● **WORK INSTRUCTION**:
Would you set down all of the entries below exactly as they stand?

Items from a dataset
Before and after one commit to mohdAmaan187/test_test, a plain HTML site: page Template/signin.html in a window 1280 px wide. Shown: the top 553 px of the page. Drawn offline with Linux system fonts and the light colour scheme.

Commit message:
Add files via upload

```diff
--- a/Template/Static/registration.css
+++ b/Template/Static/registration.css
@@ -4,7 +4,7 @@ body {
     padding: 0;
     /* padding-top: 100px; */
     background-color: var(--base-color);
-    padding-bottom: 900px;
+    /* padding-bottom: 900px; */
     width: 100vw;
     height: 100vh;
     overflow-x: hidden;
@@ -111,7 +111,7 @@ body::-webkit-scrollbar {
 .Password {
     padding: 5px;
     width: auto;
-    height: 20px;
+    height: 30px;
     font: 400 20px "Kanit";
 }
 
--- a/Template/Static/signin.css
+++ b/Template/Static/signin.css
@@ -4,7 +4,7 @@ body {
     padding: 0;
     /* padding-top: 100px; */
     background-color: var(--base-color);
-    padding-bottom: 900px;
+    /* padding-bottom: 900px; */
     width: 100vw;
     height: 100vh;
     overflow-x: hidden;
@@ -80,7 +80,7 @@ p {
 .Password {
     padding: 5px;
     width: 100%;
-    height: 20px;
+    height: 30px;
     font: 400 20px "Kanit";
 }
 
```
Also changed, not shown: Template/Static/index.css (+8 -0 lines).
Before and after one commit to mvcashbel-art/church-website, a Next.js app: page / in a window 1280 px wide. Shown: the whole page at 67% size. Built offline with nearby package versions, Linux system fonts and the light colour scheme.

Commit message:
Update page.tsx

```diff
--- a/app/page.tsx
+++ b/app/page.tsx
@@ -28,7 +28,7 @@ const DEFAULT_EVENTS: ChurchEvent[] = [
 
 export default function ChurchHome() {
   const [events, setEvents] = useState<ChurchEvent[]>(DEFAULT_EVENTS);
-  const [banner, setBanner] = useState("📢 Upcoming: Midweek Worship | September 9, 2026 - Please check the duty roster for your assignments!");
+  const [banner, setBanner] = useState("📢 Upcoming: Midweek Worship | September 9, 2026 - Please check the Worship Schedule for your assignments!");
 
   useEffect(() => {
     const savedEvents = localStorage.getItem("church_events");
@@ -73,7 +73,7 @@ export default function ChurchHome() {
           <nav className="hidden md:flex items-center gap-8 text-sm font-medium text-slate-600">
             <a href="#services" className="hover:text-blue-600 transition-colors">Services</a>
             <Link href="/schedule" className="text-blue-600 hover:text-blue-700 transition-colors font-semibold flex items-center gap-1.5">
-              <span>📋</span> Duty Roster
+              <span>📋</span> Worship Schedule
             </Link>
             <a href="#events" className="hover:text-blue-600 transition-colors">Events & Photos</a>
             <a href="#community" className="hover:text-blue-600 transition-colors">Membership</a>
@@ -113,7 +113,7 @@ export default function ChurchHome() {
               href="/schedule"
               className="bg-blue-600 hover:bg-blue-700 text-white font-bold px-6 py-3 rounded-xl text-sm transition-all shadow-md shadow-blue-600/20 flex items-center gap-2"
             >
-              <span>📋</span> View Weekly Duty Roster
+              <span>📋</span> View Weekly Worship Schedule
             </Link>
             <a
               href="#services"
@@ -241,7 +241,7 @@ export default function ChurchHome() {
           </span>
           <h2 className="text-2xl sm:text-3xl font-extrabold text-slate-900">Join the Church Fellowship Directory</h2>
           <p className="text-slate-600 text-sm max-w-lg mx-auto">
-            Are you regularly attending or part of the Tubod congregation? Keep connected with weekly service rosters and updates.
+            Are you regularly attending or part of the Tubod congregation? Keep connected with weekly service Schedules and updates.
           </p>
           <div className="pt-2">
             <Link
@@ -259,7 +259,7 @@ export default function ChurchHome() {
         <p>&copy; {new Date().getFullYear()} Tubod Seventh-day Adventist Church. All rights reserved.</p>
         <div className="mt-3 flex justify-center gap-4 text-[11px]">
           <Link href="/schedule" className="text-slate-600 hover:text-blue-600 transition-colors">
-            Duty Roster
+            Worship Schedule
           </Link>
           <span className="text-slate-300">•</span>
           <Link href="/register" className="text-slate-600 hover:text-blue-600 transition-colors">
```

● **SOLUTION TO THIS PROBLEM**:
Before and after one commit to mohdAmaan187/test_test, a plain HTML site: page Template/signin.html in a window 1280 px wide. Shown: the top 553 px of the page. Drawn offline with Linux system fonts and the light colour scheme.

Commit message:
Add files via upload

```diff
--- a/Template/Static/registration.css
+++ b/Template/Static/registration.css
@@ -4,7 +4,7 @@ body {
     padding: 0;
     /* padding-top: 100px; */
     background-color: var(--base-color);
-    padding-bottom: 900px;
+    /* padding-bottom: 900px; */
     width: 100vw;
     height: 100vh;
     overflow-x: hidden;
@@ -111,7 +111,7 @@ body::-webkit-scrollbar {
 .Password {
     padding: 5px;
     width: auto;
-    height: 20px;
+    height: 30px;
     font: 400 20px "Kanit";
 }
 
--- a/Template/Static/signin.css
+++ b/Template/Static/signin.css
@@ -4,7 +4,7 @@ body {
     padding: 0;
     /* padding-top: 100px; */
     background-color: var(--base-color);
-    padding-bottom: 900px;
+    /* padding-bottom: 900px; */
     width: 100vw;
     height: 100vh;
     overflow-x: hidden;
@@ -80,7 +80,7 @@ p {
 .Password {
     padding: 5px;
     width: 100%;
-    height: 20px;
+    height: 30px;
     font: 400 20px "Kanit";
 }
 
```
Also changed, not shown: Template/Static/index.css (+8 -0 lines).
Before and after one commit to mvcashbel-art/church-website, a Next.js app: page / in a window 1280 px wide. Shown: the whole page at 67% size. Built offline with nearby package versions, Linux system fonts and the light colour scheme.

Commit message:
Update page.tsx

```diff
--- a/app/page.tsx
+++ b/app/page.tsx
@@ -28,7 +28,7 @@ const DEFAULT_EVENTS: ChurchEvent[] = [
 
 export default function ChurchHome() {
   const [events, setEvents] = useState<ChurchEvent[]>(DEFAULT_EVENTS);
-  const [banner, setBanner] = useState("📢 Upcoming: Midweek Worship | September 9, 2026 - Please check the duty roster for your assignments!");
+  const [banner, setBanner] = useState("📢 Upcoming: Midweek Worship | September 9, 2026 - Please check the Worship Schedule for your assignments!");
 
   useEffect(() => {
     const savedEvents = localStorage.getItem("church_events");
@@ -73,7 +73,7 @@ export default function ChurchHome() {
           <nav className="hidden md:flex items-center gap-8 text-sm font-medium text-slate-600">
             <a href="#services" className="hover:text-blue-600 transition-colors">Services</a>
             <Link href="/schedule" className="text-blue-600 hover:text-blue-700 transition-colors font-semibold flex items-center gap-1.5">
-              <span>📋</span> Duty Roster
+              <span>📋</span> Worship Schedule
             </Link>
             <a href="#events" className="hover:text-blue-600 transition-colors">Events & Photos</a>
             <a href="#community" className="hover:text-blue-600 transition-colors">Membership</a>
@@ -113,7 +113,7 @@ export default function ChurchHome() {
               href="/schedule"
               className="bg-blue-600 hover:bg-blue-700 text-white font-bold px-6 py-3 rounded-xl text-sm transition-all shadow-md shadow-blue-600/20 flex items-center gap-2"
             >
-              <span>📋</span> View Weekly Duty Roster
+              <span>📋</span> View Weekly Worship Schedule
             </Link>
             <a
               href="#services"
@@ -241,7 +241,7 @@ export default function ChurchHome() {
           </span>
           <h2 className="text-2xl sm:text-3xl font-extrabold text-slate-900">Join the Church Fellowship Directory</h2>
           <p className="text-slate-600 text-sm max-w-lg mx-auto">
-            Are you regularly attending or part of the Tubod congregation? Keep connected with weekly service rosters and updates.
+            Are you regularly attending or part of the Tubod congregation? Keep connected with weekly service Schedules and updates.
           </p>
           <div className="pt-2">
             <Link
@@ -259,7 +259,7 @@ export default function ChurchHome() {
         <p>&copy; {new Date().getFullYear()} Tubod Seventh-day Adventist Church. All rights reserved.</p>
         <div className="mt-3 flex justify-center gap-4 text-[11px]">
           <Link href="/schedule" className="text-slate-600 hover:text-blue-600 transition-colors">
-            Duty Roster
+            Worship Schedule
           </Link>
           <span className="text-slate-300">•</span>
           <Link href="/register" className="text-slate-600 hover:text-blue-600 transition-colors">
```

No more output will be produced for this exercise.